#### What the task requires:
In the records below, find the line containing "si trae una sola. */" and the line containing "const m = medida(p.contenido, p.unidad);"; please repeat exactly the lines from one to the other, both included, and nothing more.

#### Records for this exercise:
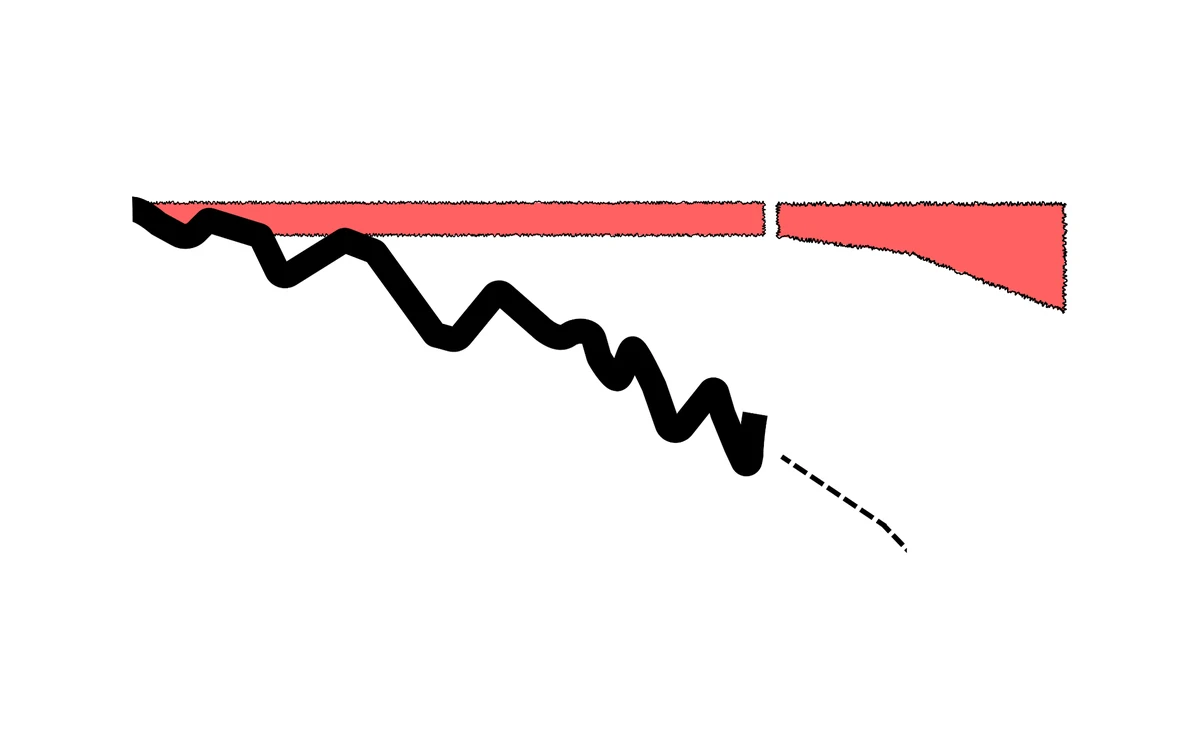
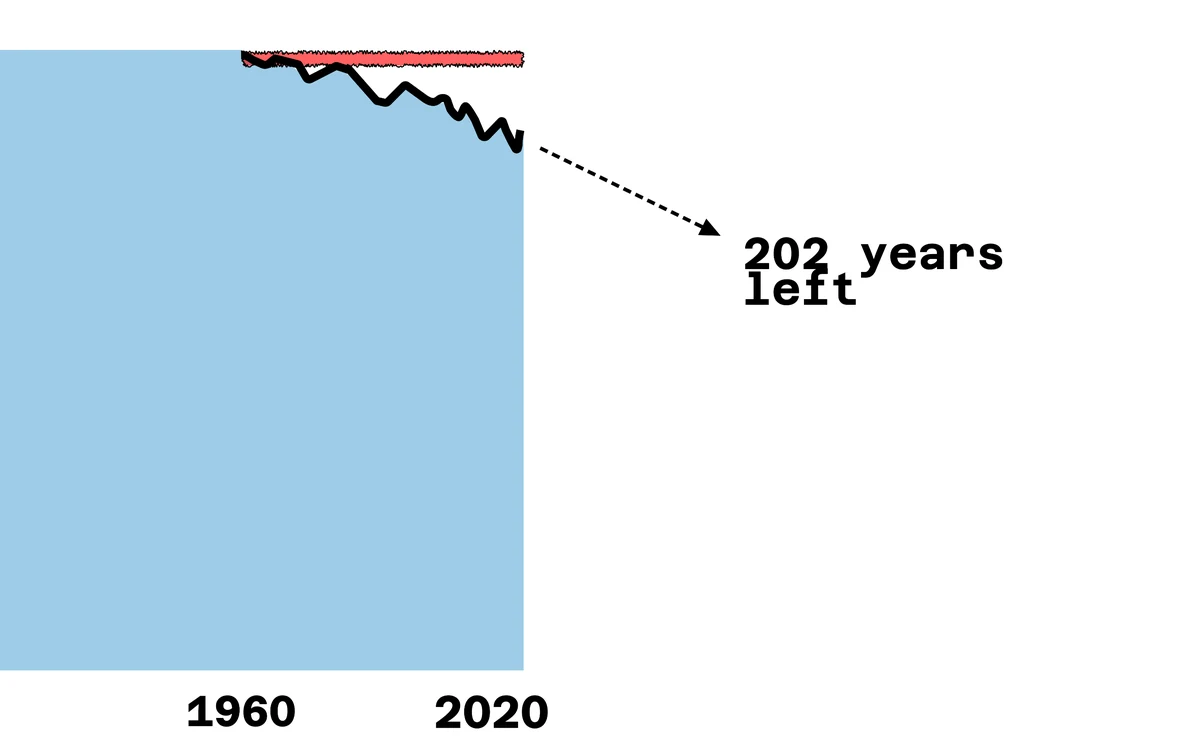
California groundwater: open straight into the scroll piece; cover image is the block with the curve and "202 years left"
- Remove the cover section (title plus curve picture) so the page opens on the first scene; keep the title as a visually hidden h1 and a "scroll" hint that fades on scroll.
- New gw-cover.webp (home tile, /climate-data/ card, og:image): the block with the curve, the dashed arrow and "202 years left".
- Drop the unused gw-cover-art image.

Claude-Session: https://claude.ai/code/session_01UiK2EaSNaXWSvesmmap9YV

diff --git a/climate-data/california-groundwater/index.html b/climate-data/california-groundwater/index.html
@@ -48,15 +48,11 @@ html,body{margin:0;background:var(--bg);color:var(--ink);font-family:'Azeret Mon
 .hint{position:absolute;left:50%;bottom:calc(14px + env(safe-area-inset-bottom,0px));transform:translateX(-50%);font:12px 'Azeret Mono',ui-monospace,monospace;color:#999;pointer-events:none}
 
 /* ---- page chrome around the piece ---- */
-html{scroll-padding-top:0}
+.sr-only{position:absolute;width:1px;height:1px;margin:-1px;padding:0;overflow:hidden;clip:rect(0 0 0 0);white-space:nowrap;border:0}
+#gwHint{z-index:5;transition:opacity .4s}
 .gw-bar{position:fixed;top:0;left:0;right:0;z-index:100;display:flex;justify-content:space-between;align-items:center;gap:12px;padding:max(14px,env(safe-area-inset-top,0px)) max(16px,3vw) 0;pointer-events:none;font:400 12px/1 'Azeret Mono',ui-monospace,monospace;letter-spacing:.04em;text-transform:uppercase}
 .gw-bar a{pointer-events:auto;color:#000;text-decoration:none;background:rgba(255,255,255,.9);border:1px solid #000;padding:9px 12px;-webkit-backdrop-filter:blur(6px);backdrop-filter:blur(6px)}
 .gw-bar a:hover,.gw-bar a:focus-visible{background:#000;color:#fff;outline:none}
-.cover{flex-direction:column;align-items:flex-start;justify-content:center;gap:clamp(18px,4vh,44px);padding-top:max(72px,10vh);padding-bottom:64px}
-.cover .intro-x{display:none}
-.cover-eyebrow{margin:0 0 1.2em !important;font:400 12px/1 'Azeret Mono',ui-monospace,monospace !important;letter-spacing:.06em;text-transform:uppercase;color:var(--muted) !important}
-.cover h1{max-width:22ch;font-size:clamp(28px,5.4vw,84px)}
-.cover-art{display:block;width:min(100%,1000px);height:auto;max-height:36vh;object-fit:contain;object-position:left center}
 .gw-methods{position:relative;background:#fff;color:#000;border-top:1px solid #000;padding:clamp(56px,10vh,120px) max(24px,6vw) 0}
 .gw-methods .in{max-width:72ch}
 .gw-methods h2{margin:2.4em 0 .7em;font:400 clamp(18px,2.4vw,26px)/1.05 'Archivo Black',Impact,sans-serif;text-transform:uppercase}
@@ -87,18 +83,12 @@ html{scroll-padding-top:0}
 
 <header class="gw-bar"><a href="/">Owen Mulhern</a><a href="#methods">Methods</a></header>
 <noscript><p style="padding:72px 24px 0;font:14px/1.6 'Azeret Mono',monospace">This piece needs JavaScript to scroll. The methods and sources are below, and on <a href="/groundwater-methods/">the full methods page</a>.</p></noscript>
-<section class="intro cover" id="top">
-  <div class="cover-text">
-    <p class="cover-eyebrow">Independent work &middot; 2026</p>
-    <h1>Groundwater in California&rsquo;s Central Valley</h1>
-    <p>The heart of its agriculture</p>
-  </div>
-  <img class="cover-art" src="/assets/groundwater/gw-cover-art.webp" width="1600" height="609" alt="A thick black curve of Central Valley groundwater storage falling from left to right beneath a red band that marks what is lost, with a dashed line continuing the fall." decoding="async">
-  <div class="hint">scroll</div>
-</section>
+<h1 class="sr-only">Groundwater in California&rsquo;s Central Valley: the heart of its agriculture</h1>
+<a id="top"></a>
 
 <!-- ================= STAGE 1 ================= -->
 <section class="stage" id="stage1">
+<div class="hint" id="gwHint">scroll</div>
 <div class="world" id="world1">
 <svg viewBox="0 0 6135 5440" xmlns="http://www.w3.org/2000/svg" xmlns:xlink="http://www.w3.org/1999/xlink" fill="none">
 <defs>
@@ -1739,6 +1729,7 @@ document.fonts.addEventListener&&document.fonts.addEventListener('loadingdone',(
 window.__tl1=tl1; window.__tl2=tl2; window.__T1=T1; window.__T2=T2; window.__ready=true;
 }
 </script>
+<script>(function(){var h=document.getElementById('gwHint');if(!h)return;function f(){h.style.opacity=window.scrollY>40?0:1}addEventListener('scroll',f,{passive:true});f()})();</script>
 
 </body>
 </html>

==

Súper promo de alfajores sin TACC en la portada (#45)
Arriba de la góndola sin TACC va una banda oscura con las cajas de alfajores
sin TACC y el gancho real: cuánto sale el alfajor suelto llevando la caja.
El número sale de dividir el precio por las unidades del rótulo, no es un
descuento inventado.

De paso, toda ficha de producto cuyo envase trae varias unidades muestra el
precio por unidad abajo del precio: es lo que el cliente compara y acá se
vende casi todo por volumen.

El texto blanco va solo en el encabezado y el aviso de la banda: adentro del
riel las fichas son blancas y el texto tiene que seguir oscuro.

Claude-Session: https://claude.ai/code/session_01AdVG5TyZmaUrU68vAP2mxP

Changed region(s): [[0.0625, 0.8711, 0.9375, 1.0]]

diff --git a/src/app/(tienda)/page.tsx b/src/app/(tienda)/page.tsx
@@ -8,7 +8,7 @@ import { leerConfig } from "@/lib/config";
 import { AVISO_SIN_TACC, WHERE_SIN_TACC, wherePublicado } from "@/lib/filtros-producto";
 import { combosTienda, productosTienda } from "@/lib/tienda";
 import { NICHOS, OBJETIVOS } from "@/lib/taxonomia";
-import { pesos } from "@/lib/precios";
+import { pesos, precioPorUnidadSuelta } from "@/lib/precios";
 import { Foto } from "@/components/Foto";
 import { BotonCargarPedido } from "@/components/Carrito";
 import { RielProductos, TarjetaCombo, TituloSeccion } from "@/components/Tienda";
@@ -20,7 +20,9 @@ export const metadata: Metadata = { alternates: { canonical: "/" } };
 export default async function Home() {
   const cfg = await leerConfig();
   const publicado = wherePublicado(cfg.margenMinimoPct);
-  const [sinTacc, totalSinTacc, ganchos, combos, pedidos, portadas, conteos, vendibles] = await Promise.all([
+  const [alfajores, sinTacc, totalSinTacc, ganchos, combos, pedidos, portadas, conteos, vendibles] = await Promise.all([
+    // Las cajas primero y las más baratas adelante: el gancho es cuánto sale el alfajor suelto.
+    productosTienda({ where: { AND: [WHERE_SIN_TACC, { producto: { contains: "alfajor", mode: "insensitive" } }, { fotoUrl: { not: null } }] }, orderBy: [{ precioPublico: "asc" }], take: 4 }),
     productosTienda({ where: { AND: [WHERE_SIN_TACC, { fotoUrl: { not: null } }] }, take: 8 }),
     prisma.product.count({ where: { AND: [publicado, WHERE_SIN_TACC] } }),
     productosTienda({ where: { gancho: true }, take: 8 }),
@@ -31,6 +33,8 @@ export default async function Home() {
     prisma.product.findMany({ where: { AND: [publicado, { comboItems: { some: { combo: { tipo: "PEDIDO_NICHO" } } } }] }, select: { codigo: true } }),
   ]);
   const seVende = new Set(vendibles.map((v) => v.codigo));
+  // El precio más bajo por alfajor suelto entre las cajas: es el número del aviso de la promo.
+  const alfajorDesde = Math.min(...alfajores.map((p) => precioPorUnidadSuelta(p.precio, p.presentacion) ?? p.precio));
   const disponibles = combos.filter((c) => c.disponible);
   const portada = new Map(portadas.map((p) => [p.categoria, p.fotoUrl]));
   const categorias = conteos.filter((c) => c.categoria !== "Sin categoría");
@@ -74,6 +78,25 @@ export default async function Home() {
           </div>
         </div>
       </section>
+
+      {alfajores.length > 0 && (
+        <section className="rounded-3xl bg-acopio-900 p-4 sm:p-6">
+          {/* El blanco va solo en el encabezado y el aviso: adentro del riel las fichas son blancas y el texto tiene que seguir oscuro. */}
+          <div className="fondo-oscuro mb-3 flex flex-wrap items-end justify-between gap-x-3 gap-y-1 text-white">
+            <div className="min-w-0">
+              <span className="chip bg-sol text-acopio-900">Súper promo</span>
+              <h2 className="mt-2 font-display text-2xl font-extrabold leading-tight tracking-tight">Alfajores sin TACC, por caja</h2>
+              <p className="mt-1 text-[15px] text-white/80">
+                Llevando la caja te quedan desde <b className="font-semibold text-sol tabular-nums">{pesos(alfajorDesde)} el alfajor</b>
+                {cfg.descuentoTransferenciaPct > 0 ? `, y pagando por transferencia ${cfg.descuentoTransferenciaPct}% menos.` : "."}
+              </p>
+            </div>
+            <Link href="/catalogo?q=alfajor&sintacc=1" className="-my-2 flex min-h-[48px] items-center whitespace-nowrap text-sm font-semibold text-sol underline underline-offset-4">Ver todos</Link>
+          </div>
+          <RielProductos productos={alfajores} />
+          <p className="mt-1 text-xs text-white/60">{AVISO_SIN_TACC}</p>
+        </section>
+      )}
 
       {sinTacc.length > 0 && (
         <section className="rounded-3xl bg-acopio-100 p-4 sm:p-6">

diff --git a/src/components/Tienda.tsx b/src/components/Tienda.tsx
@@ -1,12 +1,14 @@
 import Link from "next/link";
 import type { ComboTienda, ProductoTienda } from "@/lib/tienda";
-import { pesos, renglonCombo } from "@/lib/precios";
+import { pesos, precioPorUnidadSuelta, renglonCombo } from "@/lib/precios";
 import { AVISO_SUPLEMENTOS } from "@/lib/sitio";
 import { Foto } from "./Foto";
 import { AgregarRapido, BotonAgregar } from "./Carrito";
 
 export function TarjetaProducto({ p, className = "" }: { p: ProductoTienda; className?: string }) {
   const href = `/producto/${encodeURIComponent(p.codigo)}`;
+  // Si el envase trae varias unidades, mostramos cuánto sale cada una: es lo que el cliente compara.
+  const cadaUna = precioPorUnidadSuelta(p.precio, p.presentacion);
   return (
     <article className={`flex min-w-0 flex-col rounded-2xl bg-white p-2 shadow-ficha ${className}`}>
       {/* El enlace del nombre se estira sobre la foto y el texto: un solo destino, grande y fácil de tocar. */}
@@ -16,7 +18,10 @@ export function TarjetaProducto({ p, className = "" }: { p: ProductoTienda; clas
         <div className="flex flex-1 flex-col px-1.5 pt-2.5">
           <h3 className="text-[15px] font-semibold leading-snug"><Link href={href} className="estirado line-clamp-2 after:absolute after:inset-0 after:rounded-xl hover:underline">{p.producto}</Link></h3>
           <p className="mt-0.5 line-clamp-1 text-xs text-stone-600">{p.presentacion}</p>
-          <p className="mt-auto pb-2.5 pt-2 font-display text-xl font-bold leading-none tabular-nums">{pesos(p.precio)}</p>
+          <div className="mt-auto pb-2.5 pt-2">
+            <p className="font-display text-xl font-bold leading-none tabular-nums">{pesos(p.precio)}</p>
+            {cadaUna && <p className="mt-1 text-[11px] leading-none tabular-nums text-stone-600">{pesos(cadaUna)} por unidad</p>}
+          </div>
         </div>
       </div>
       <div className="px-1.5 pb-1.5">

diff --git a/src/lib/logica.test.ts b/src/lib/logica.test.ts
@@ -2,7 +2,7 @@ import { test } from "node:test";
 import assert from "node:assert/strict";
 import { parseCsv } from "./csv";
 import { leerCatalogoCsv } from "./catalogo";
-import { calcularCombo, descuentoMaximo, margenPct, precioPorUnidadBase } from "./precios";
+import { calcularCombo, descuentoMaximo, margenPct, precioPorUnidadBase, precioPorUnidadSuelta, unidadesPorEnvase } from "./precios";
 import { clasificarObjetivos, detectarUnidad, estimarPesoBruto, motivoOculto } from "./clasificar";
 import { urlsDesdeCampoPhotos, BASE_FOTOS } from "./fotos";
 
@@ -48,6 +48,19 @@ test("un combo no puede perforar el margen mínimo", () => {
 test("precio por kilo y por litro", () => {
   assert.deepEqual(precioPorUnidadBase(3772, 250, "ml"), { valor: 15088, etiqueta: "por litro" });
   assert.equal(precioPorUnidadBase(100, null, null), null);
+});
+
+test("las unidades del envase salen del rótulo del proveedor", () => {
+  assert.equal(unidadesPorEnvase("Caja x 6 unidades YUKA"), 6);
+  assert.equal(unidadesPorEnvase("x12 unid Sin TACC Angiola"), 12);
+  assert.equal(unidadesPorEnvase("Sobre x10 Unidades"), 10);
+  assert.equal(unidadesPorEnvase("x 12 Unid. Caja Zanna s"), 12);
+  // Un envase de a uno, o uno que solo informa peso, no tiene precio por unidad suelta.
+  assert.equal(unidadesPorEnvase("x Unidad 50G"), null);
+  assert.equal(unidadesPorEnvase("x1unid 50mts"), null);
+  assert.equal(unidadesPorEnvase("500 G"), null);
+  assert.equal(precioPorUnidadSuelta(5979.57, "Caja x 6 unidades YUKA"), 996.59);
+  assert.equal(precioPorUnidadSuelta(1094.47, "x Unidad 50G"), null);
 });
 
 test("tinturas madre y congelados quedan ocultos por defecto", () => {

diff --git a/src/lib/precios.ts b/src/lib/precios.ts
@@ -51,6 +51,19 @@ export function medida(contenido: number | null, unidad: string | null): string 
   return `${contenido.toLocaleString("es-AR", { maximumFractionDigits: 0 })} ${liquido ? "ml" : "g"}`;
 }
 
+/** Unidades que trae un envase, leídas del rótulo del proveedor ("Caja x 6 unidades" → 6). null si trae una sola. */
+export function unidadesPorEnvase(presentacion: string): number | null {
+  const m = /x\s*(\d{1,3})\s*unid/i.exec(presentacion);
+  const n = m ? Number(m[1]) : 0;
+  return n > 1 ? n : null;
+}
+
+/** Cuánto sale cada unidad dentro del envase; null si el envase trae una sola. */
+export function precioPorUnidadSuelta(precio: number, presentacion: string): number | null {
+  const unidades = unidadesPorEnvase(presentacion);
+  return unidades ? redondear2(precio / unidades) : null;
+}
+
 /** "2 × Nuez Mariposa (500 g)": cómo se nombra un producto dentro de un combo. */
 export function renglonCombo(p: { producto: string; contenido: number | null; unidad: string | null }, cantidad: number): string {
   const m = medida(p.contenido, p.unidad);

#### Your solution:
+/** Unidades que trae un envase, leídas del rótulo del proveedor ("Caja x 6 unidades" → 6). null si trae una sola. */
+export function unidadesPorEnvase(presentacion: string): number | null {
+  const m = /x\s*(\d{1,3})\s*unid/i.exec(presentacion);
+  const n = m ? Number(m[1]) : 0;
+  return n > 1 ? n : null;
+}
+
+/** Cuánto sale cada unidad dentro del envase; null si el envase trae una sola. */
+export function precioPorUnidadSuelta(precio: number, presentacion: string): number | null {
+  const unidades = unidadesPorEnvase(presentacion);
+  return unidades ? redondear2(precio / unidades) : null;
+}
+
 /** "2 × Nuez Mariposa (500 g)": cómo se nombra un producto dentro de un combo. */
 export function renglonCombo(p: { producto: string; contenido: number | null; unidad: string | null }, cantidad: number): string {
   const m = medida(p.contenido, p.unidad);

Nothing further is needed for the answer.